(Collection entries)
════════════════════
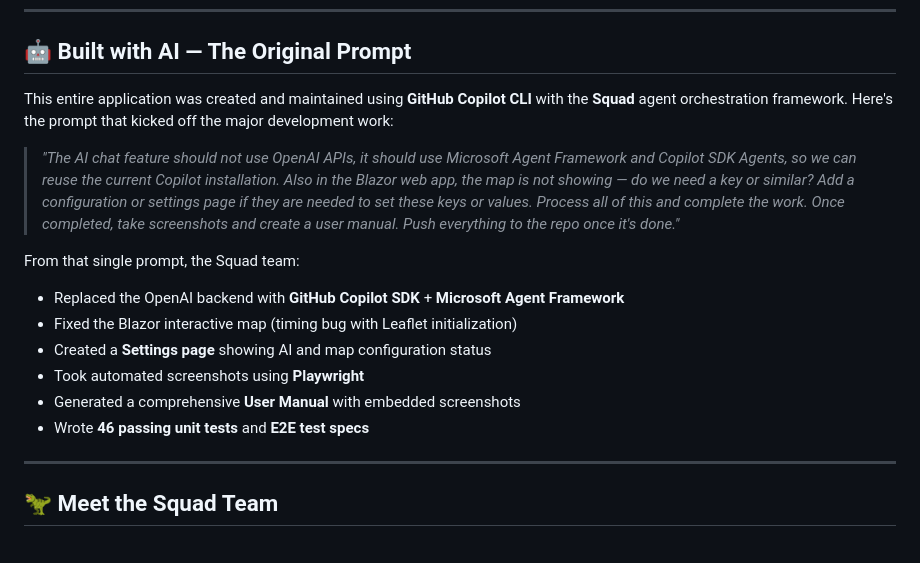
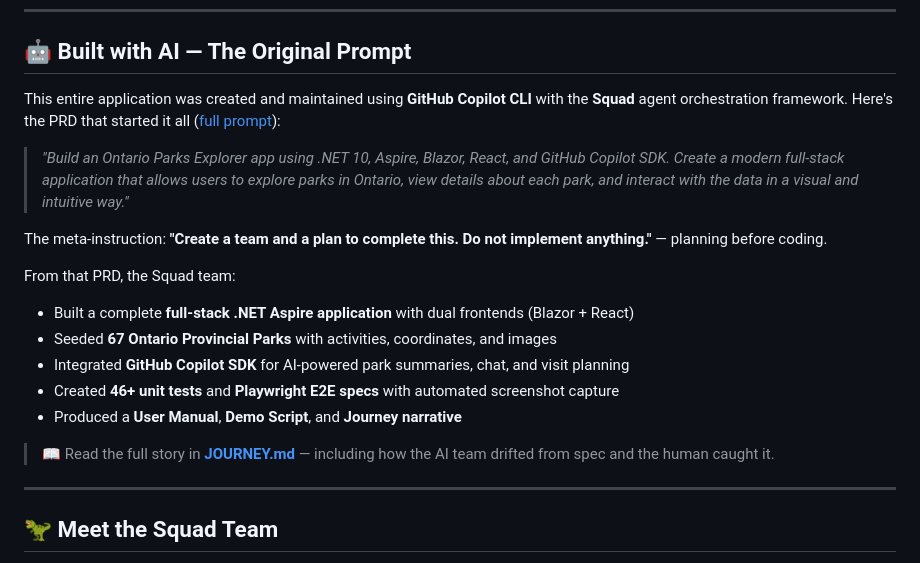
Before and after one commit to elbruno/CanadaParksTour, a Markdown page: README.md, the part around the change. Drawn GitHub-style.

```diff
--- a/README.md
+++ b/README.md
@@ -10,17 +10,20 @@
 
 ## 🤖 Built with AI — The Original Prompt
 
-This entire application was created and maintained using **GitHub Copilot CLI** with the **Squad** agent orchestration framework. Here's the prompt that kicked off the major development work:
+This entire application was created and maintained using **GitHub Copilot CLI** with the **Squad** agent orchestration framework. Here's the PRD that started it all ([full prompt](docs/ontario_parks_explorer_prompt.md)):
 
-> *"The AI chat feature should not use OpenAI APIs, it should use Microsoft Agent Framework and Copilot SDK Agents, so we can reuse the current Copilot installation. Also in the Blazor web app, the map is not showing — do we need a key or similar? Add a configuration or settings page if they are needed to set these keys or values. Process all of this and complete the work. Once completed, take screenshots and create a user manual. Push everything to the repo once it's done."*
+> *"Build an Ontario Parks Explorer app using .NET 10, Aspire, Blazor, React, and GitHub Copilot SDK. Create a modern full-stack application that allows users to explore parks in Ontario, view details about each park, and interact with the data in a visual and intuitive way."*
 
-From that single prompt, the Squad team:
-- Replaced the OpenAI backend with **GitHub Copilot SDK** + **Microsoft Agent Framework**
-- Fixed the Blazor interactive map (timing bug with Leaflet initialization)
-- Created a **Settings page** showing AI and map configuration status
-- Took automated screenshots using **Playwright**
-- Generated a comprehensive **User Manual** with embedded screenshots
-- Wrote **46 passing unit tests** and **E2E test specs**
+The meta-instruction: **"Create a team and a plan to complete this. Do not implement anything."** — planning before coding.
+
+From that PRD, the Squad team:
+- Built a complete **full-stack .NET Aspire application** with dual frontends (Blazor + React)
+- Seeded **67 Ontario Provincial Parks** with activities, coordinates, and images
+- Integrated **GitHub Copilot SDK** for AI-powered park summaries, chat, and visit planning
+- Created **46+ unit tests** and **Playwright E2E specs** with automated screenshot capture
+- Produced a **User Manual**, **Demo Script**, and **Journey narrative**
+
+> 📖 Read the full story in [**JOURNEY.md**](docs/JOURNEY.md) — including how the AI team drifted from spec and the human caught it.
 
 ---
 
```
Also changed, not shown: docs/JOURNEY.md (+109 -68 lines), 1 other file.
════════════════════
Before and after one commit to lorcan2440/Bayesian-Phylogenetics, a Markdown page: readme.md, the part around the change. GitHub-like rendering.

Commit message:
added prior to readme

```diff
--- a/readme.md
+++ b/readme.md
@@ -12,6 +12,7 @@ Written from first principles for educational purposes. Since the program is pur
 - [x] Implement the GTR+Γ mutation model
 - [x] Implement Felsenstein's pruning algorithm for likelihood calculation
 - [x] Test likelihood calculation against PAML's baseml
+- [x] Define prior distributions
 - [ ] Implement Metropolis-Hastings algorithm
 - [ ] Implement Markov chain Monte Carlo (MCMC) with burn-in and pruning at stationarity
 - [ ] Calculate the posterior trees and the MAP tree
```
════════════════════
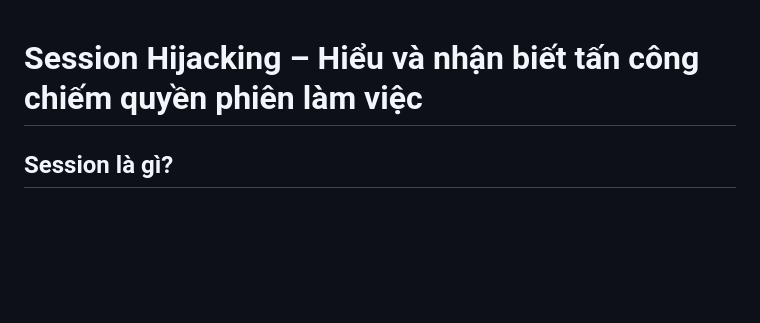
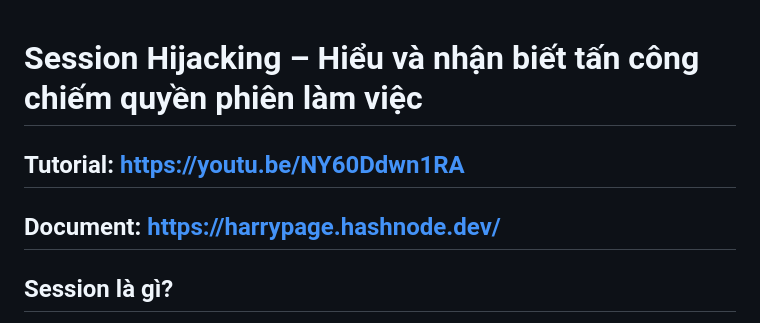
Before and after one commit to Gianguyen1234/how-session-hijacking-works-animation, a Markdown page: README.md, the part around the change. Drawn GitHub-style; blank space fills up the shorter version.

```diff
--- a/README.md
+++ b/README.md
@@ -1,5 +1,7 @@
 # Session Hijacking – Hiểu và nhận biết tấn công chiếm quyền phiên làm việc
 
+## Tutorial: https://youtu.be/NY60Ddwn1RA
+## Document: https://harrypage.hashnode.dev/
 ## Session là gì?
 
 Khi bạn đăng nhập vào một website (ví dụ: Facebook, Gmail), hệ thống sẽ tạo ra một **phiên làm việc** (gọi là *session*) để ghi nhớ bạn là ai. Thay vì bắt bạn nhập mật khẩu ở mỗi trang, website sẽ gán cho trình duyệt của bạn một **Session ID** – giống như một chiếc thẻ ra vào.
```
════════════════════
• DIRECTIONS FOR THIS TASK
A single figure is required: the number of lines in the data above in which the word "with" appears.

• RESULT OF THIS TASK
11